:: Records shown

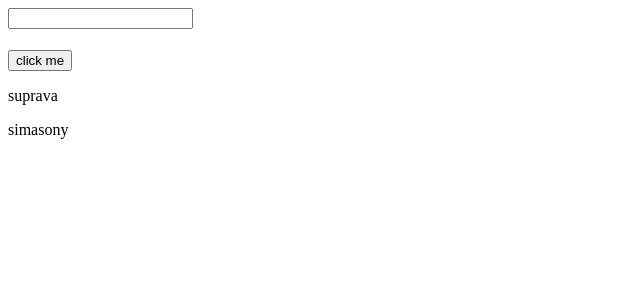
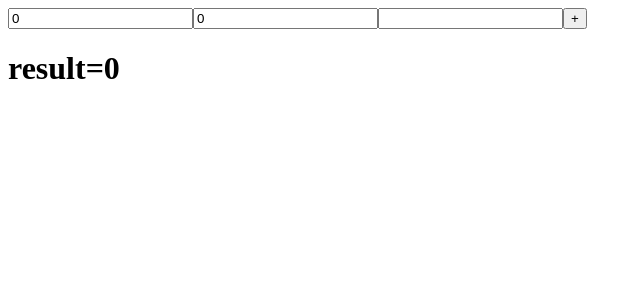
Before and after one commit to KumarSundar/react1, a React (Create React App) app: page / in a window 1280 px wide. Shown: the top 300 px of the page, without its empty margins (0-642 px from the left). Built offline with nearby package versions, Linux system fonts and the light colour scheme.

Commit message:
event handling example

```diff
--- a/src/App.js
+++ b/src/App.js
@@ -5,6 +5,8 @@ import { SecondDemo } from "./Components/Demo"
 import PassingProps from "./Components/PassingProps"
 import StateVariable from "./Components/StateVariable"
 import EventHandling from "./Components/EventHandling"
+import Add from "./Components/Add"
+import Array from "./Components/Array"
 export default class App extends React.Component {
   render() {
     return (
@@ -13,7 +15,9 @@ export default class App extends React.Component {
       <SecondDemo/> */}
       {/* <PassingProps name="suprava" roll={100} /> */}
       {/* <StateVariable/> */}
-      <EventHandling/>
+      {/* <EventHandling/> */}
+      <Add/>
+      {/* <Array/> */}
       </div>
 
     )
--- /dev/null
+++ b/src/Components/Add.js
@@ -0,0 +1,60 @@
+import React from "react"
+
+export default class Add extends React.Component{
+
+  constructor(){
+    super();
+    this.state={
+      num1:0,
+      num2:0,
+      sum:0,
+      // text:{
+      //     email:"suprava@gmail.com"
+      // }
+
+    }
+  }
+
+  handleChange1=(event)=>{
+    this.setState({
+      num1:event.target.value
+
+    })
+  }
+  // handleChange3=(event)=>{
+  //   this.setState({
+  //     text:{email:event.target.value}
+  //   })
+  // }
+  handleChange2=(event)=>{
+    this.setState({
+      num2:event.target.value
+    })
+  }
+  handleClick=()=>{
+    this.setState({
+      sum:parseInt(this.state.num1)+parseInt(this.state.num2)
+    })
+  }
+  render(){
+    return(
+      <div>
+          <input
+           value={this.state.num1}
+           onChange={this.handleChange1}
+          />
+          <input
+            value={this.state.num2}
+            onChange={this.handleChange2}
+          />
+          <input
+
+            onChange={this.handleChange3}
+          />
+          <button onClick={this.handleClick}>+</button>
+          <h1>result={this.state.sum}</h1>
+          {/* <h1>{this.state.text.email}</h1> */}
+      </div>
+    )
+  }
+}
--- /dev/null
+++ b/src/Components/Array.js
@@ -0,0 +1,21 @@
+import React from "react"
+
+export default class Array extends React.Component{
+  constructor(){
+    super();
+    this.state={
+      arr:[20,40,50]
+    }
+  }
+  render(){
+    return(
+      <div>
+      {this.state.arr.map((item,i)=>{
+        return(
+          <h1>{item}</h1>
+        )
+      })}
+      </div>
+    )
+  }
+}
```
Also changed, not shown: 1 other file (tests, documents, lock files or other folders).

::::

Check each line of the records for "value" and copy the ones that contain it.

### Exercise answer
+      num1:event.target.value
+  //     text:{email:event.target.value}
+      num2:event.target.value
+           value={this.state.num1}
+            value={this.state.num2}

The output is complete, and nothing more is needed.